Brief:
Retype the listing that follows, leaving nothing out.

Records:
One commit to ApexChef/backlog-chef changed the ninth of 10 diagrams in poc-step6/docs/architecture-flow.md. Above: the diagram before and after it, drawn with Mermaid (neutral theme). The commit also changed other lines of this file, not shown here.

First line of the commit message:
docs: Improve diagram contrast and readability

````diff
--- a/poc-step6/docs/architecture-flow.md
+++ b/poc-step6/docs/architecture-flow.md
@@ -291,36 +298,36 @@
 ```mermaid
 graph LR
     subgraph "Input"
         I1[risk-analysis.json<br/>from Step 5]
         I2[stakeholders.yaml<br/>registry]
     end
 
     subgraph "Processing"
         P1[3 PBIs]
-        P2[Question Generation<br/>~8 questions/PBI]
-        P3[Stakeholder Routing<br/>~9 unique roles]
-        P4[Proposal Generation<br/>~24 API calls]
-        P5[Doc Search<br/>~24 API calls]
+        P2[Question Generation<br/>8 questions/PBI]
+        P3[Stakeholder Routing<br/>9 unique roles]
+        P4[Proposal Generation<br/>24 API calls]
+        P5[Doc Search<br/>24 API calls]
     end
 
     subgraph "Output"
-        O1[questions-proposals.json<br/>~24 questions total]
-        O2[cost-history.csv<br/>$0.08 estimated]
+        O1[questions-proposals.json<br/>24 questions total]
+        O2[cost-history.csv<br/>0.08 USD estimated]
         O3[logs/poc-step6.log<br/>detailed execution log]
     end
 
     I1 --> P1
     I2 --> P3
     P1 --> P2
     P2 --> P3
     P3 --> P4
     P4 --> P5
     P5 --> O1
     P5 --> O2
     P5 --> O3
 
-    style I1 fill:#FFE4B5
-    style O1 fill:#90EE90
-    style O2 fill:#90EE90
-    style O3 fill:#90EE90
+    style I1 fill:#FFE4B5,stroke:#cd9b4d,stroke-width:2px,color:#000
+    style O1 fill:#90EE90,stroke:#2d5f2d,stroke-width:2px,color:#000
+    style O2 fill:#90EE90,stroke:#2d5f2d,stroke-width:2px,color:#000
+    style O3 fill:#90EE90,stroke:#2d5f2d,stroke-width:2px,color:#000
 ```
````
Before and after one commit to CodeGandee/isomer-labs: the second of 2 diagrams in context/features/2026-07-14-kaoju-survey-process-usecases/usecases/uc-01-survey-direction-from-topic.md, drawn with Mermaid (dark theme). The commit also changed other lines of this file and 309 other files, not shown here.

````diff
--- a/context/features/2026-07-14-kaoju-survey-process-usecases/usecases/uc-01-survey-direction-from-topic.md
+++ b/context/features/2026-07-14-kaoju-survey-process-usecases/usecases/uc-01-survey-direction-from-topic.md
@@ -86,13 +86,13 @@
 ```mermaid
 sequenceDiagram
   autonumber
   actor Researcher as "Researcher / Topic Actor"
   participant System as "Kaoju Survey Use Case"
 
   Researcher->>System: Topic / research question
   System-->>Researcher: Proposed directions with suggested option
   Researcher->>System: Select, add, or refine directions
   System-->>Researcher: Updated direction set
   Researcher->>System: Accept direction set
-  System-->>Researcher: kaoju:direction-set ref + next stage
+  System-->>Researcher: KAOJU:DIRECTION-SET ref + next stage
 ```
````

Exercise response:
One commit to ApexChef/backlog-chef changed the ninth of 10 diagrams in poc-step6/docs/architecture-flow.md. Above: the diagram before and after it, drawn with Mermaid (neutral theme). The commit also changed other lines of this file, not shown here.

First line of the commit message:
docs: Improve diagram contrast and readability

````diff
--- a/poc-step6/docs/architecture-flow.md
+++ b/poc-step6/docs/architecture-flow.md
@@ -291,36 +298,36 @@
 ```mermaid
 graph LR
     subgraph "Input"
         I1[risk-analysis.json<br/>from Step 5]
         I2[stakeholders.yaml<br/>registry]
     end
 
     subgraph "Processing"
         P1[3 PBIs]
-        P2[Question Generation<br/>~8 questions/PBI]
-        P3[Stakeholder Routing<br/>~9 unique roles]
-        P4[Proposal Generation<br/>~24 API calls]
-        P5[Doc Search<br/>~24 API calls]
+        P2[Question Generation<br/>8 questions/PBI]
+        P3[Stakeholder Routing<br/>9 unique roles]
+        P4[Proposal Generation<br/>24 API calls]
+        P5[Doc Search<br/>24 API calls]
     end
 
     subgraph "Output"
-        O1[questions-proposals.json<br/>~24 questions total]
-        O2[cost-history.csv<br/>$0.08 estimated]
+        O1[questions-proposals.json<br/>24 questions total]
+        O2[cost-history.csv<br/>0.08 USD estimated]
         O3[logs/poc-step6.log<br/>detailed execution log]
     end
 
     I1 --> P1
     I2 --> P3
     P1 --> P2
     P2 --> P3
     P3 --> P4
     P4 --> P5
     P5 --> O1
     P5 --> O2
     P5 --> O3
 
-    style I1 fill:#FFE4B5
-    style O1 fill:#90EE90
-    style O2 fill:#90EE90
-    style O3 fill:#90EE90
+    style I1 fill:#FFE4B5,stroke:#cd9b4d,stroke-width:2px,color:#000
+    style O1 fill:#90EE90,stroke:#2d5f2d,stroke-width:2px,color:#000
+    style O2 fill:#90EE90,stroke:#2d5f2d,stroke-width:2px,color:#000
+    style O3 fill:#90EE90,stroke:#2d5f2d,stroke-width:2px,color:#000
 ```
````
Before and after one commit to CodeGandee/isomer-labs: the second of 2 diagrams in context/features/2026-07-14-kaoju-survey-process-usecases/usecases/uc-01-survey-direction-from-topic.md, drawn with Mermaid (dark theme). The commit also changed other lines of this file and 309 other files, not shown here.

````diff
--- a/context/features/2026-07-14-kaoju-survey-process-usecases/usecases/uc-01-survey-direction-from-topic.md
+++ b/context/features/2026-07-14-kaoju-survey-process-usecases/usecases/uc-01-survey-direction-from-topic.md
@@ -86,13 +86,13 @@
 ```mermaid
 sequenceDiagram
   autonumber
   actor Researcher as "Researcher / Topic Actor"
   participant System as "Kaoju Survey Use Case"
 
   Researcher->>System: Topic / research question
   System-->>Researcher: Proposed directions with suggested option
   Researcher->>System: Select, add, or refine directions
   System-->>Researcher: Updated direction set
   Researcher->>System: Accept direction set
-  System-->>Researcher: kaoju:direction-set ref + next stage
+  System-->>Researcher: KAOJU:DIRECTION-SET ref + next stage
 ```
````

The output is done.